Every year we jump on the Amtrak in Elkhart and take our Merry Lea environmental education graduate students on a “field trip” to our nation’s capitol. This past week we visited with Rep. Marlin Stutzman, Rep. Jackie Walorski, Sen. Joe Donnelly, Sen. Debbie Stabenow from Michigan, Sen. Sheldon Whitehouse from Rhode Island and Rep. John Sarbanes from Maryland, to ask them about what they think of environmental education, their opinions of climate change action plans, what they feel are the benefits of wind and solar vs. coal and oil, and if they can help support small family farms grow our food.
We also met a variety of environmental organizations, including:
• the Natural Resource Defense Council, to find out what they defend;
• the National Family Farm Coalition and their successes of helping family farms;
• WE ACT that works on environmental justice in the D.C. area;
• the Climate Reality Project that is working on educating the public about the strongly-debated-yet-confirmed reality of climate change, and
• the North American Association of Environmental Education that is working on networking and unifying the environmental educators around the world.
We also met with the Environmental Education office of the Environmental Protection Agency to hear their frustration of the lack of systemic change of the pressing issues, the Secretary of the Interior’s staff to find out how they lead 70,000 employees, the Council on Environmental Quality to discuss what the CEQ does, as well as the first lady’s office to hear about the success of the first lady’s Let’s Move campaign and how they get kids outdoors.

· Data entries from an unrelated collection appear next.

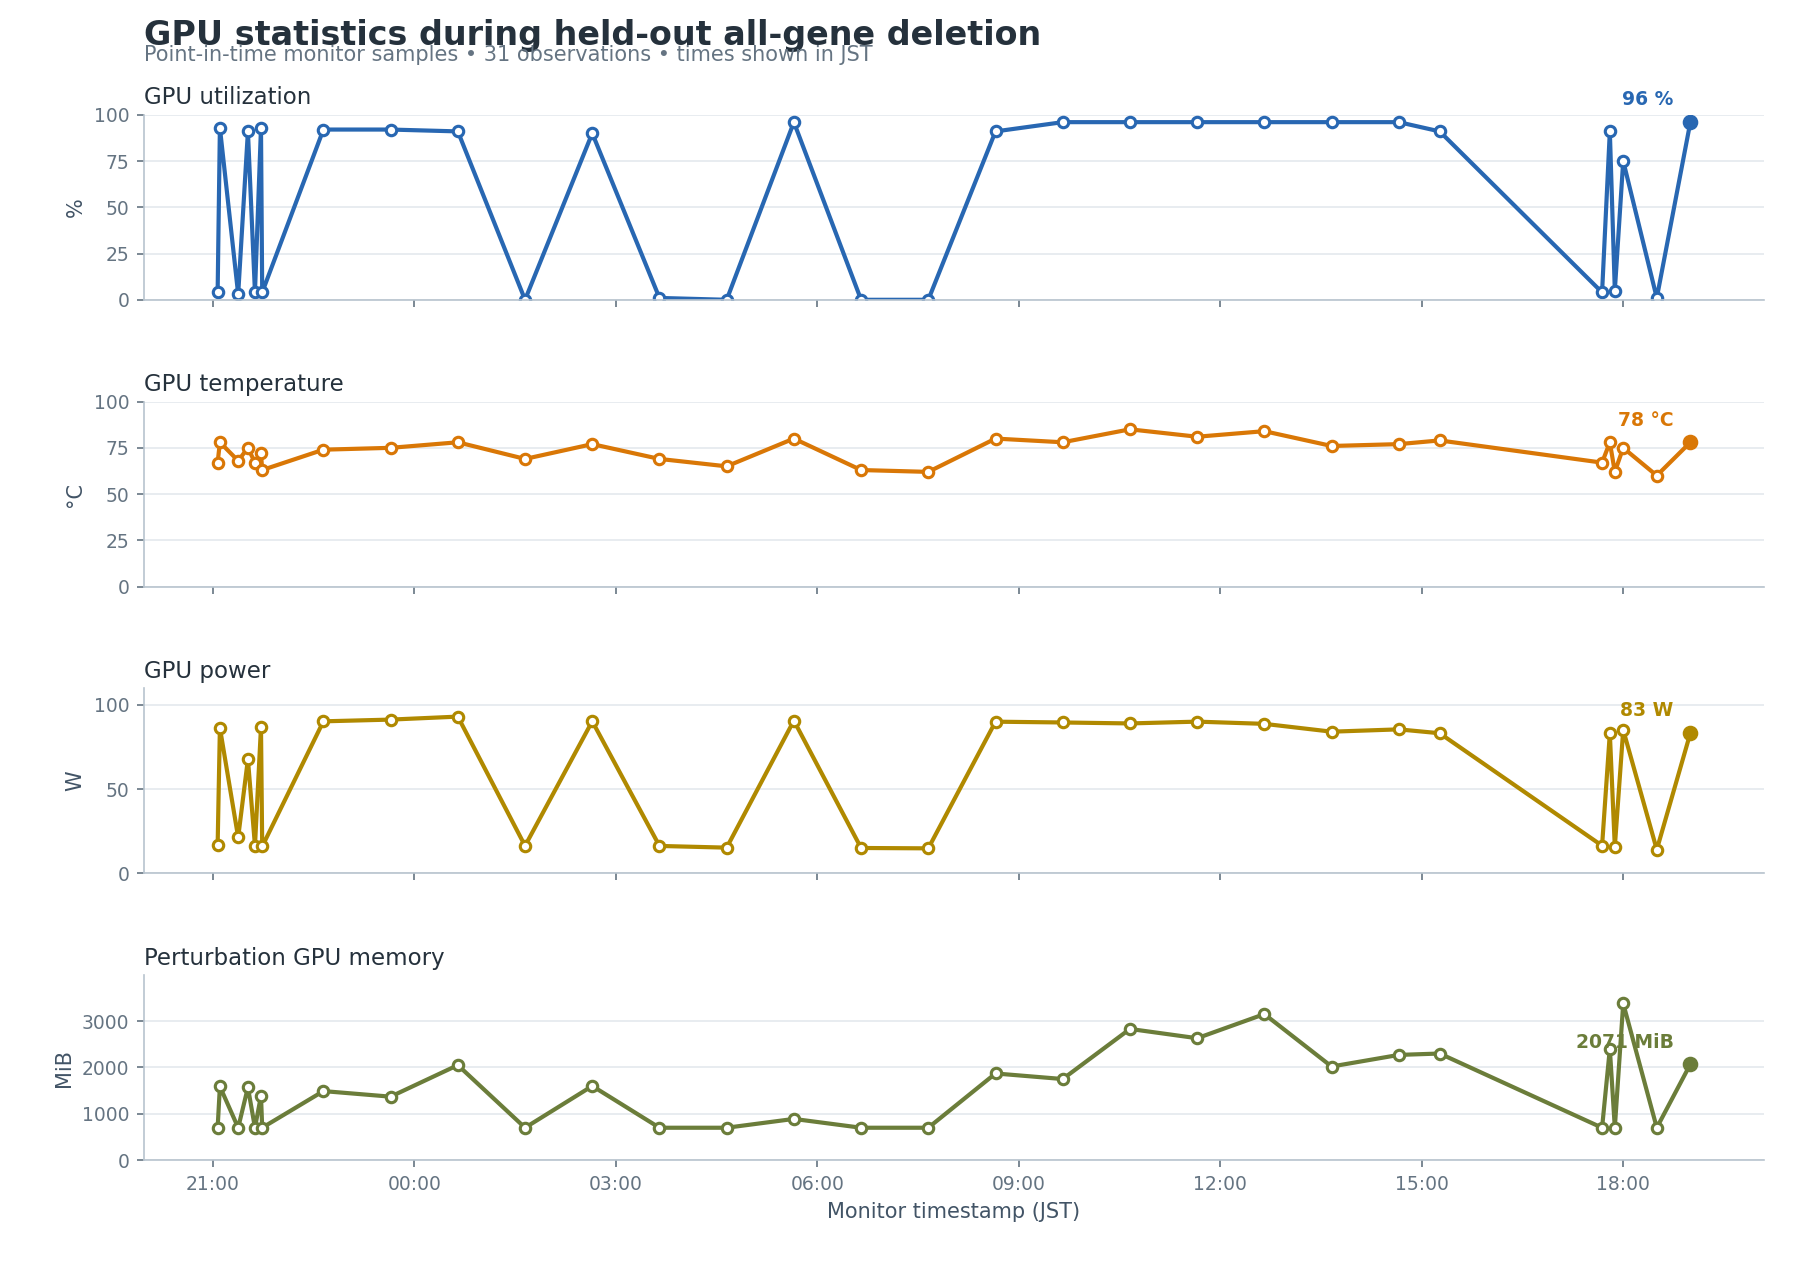
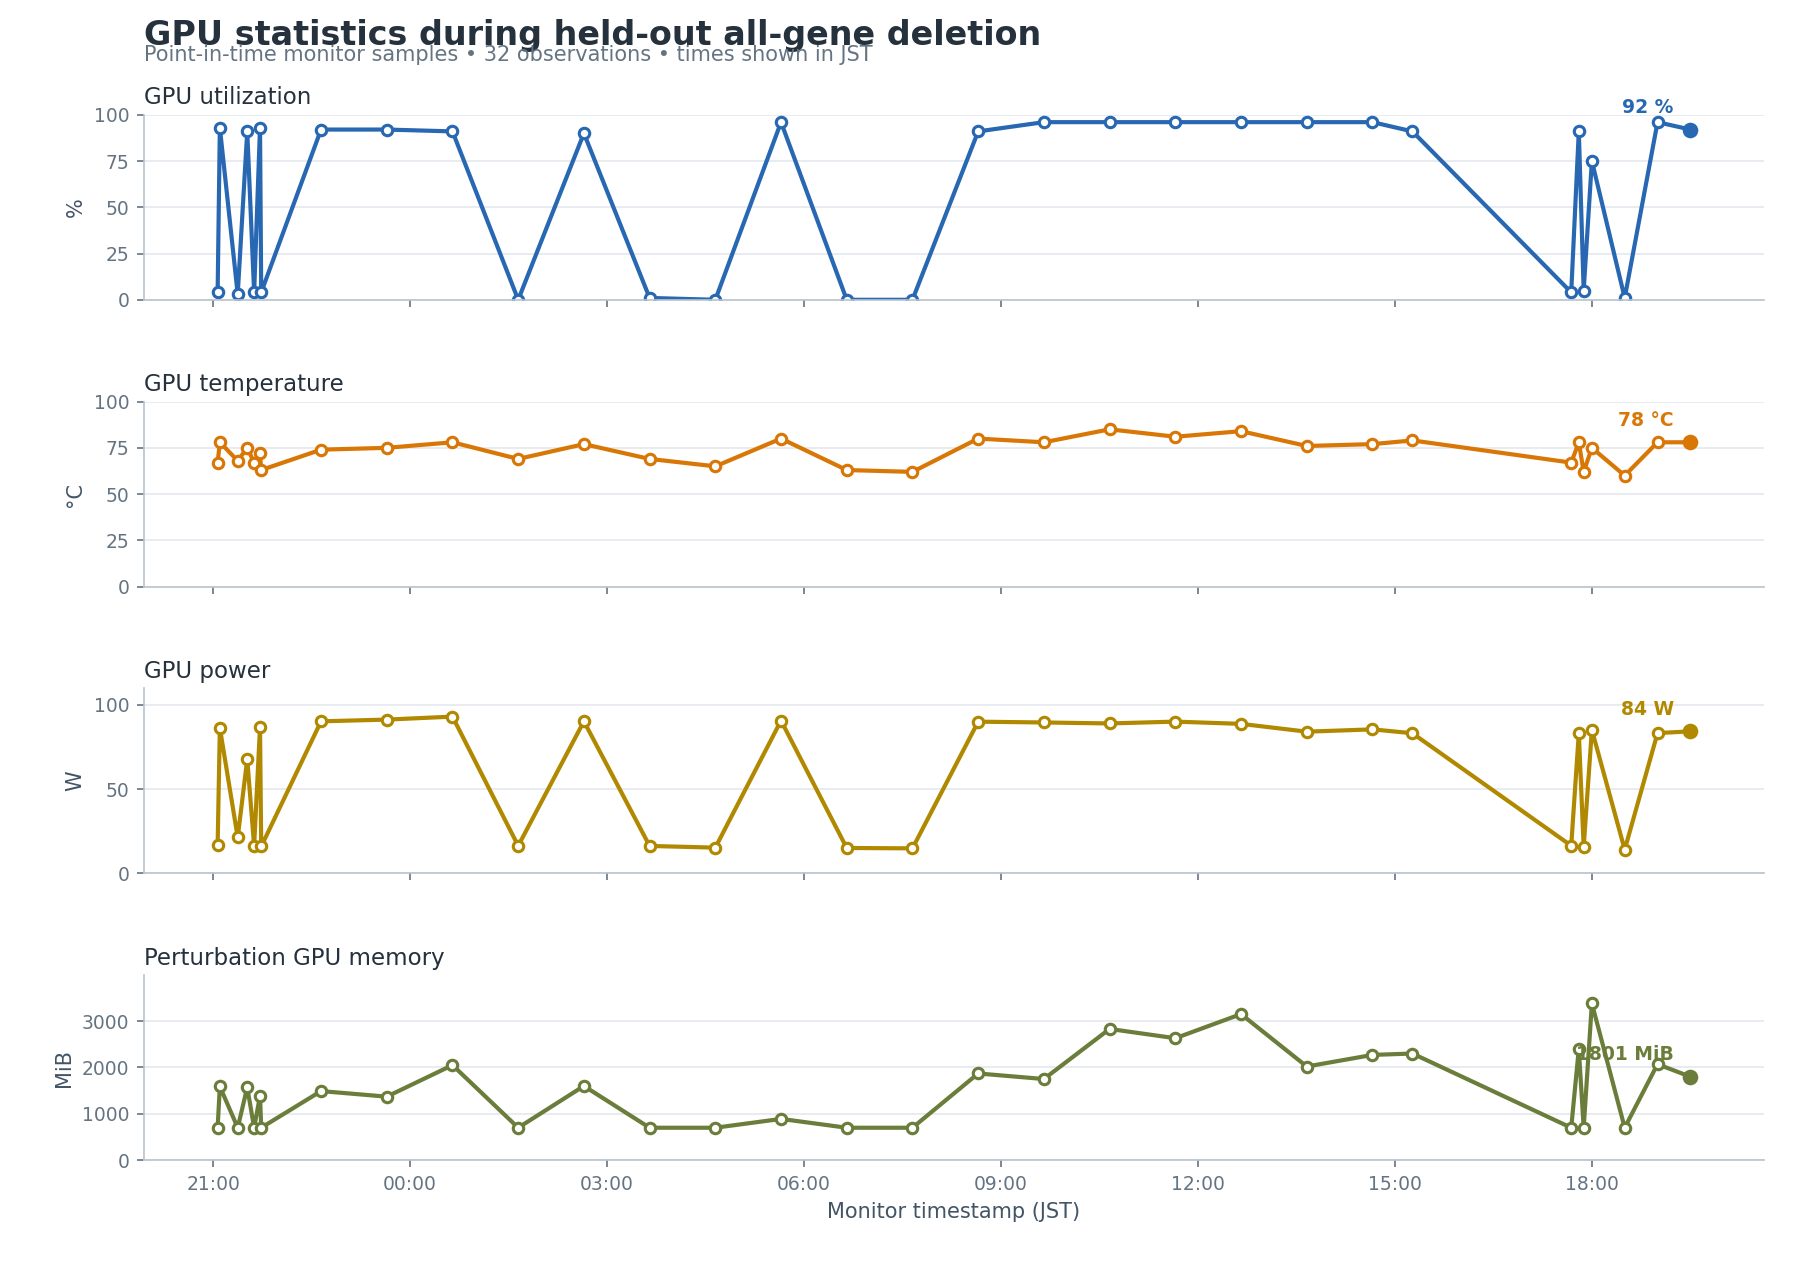
monitor: update perturbation status 2026-07-18 19:30 JST

diff --git a/current_workflow/monitoring/GPU_PROGRESS_REPORT.md b/current_workflow/monitoring/GPU_PROGRESS_REPORT.md
@@ -15,6 +15,7 @@ Newest refreshes are appended at the top and retained for the most recent
 48 runs.
 
 <!-- JOB_RUN_SUMMARIES_START -->
+- **2026-07-18T19:30:01+09:00** — RUNNING; 2,766 / 3,379 cells (81.86%). The run advanced by 37 cells and 1 shards, lifting completion from 80.76% to 81.86%. LUSC remained complete; LUAD remained complete; NORMAL moved from 758 to 795 cells; GPU utilization fell from 96% to 92%.
 - **2026-07-18T19:00:01+09:00** — RUNNING; 2,729 / 3,379 cells (80.76%). The run advanced by 37 cells and 2 shards, lifting completion from 79.67% to 80.76%. LUSC remained complete; LUAD remained complete; NORMAL moved from 721 to 758 cells; GPU utilization rose from 1% to 96%.
 - **2026-07-18T18:30:01+09:00** — RUNNING; 2,692 / 3,379 cells (79.67%). The run advanced by 46 cells and 1 shards, lifting completion from 78.31% to 79.67%. LUSC remained complete; LUAD remained complete; NORMAL moved from 675 to 721 cells; GPU utilization fell from 75% to 1%.
 - **2026-07-18T18:00:01+09:00** — RUNNING; 2,646 / 3,379 cells (78.31%). The run advanced by 16 cells and 1 shards, lifting completion from 77.83% to 78.31%. LUSC remained complete; LUAD remained complete; NORMAL moved from 659 to 675 cells; GPU utilization rose from 5% to 75%.
@@ -25,19 +26,19 @@ Newest refreshes are appended at the top and retained for the most recent
 
 ## Current snapshot
 
-**What changed since the prior report:** The run advanced by 37 cells and 2 shards, lifting completion from 79.67% to 80.76%. LUSC remained complete; LUAD remained complete; NORMAL moved from 721 to 758 cells; GPU utilization rose from 1% to 96%.
+**What changed since the prior report:** The run advanced by 37 cells and 1 shards, lifting completion from 80.76% to 81.86%. LUSC remained complete; LUAD remained complete; NORMAL moved from 758 to 795 cells; GPU utilization fell from 96% to 92%.
 
 | Metric | Value |
 | --- | --- |
-| Generated | 2026-07-18T19:00:01+09:00 |
+| Generated | 2026-07-18T19:30:01+09:00 |
 | Run status | RUNNING |
-| Overall cell progress | 2,729 / 3,379 (80.76%) |
+| Overall cell progress | 2,766 / 3,379 (81.86%) |
 | GPU | NVIDIA GB10 |
-| GPU utilization | 96% |
+| GPU utilization | 92% |
 | GPU temperature | 78 C |
-| GPU power | 83.3 W |
-| Perturbation GPU memory | 2,071 MiB |
-| System memory used | 39.5 GiB |
+| GPU power | 84.3 W |
+| Perturbation GPU memory | 1,801 MiB |
+| System memory used | 39.6 GiB |
 | System memory available | 80.1 GiB |
 | Swap used | 0.0 GiB |
 
@@ -47,11 +48,11 @@ Newest refreshes are appended at the top and retained for the most recent
 | --- | --- | --- | --- | --- |
 | LUSC | 560 / 560 (100.00%) | 23 / 23 | 1,120 | 348,313 / 348,313 |
 | LUAD | 1,411 / 1,411 (100.00%) | 57 / 57 | 2,822 | 1,150,097 / 1,150,097 |
-| NORMAL | 758 / 1,408 (53.84%) | 30 / 57 | 1,527 | 771,761 / 1,439,366 |
+| NORMAL | 795 / 1,408 (56.46%) | 31 / 57 | 1,601 | 796,333 / 1,439,366 |
 
 ## Final statistical comparisons
 
-**0 / 6 comparisons are complete. Final aggregation waits for the deletion screen, currently 110 / 137 shards.**
+**0 / 6 comparisons are complete. Final aggregation waits for the deletion screen, currently 111 / 137 shards.**
 
 | Comparison | State | Result rows | Updated | Output |
 | --- | --- | --- | --- | --- |
@@ -76,6 +77,7 @@ The history table below shows the newest samples first.
 
 | Timestamp | Cells | Progress | GPU util | Temp | Power | Shards |
 | --- | --- | --- | --- | --- | --- | --- |
+| 2026-07-18T19:30:01+09:00 | 2,766 | 81.86% | 92% | 78 C | 84.3 W | 111 |
 | 2026-07-18T19:00:01+09:00 | 2,729 | 80.76% | 96% | 78 C | 83.3 W | 110 |
 | 2026-07-18T18:30:01+09:00 | 2,692 | 79.67% | 1% | 60 C | 14.1 W | 108 |
 | 2026-07-18T18:00:01+09:00 | 2,646 | 78.31% | 75% | 75 C | 85.2 W | 107 |
@@ -83,7 +85,6 @@ The history table below shows the newest samples first.
 | 2026-07-18T17:48:04+09:00 | 2,625 | 77.69% | 91% | 78 C | 83.2 W | 106 |
 | 2026-07-18T17:41:08+09:00 | 2,613 | 77.33% | 4% | 67 C | 16.5 W | 105 |
 | 2026-07-18T15:16:02+09:00 | 2,403 | 71.12% | 91% | 79 C | 83.2 W | 97 |
-| 2026-07-18T14:39:30+09:00 | 2,351 | 69.58% | 96% | 77 C | 85.5 W | 95 |
 
 ## Job notes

The goal of the field trip is to integrate the classes the grad students take and their knowledge they’ve acquired while at Merry Lea to discover why environmental education is so political.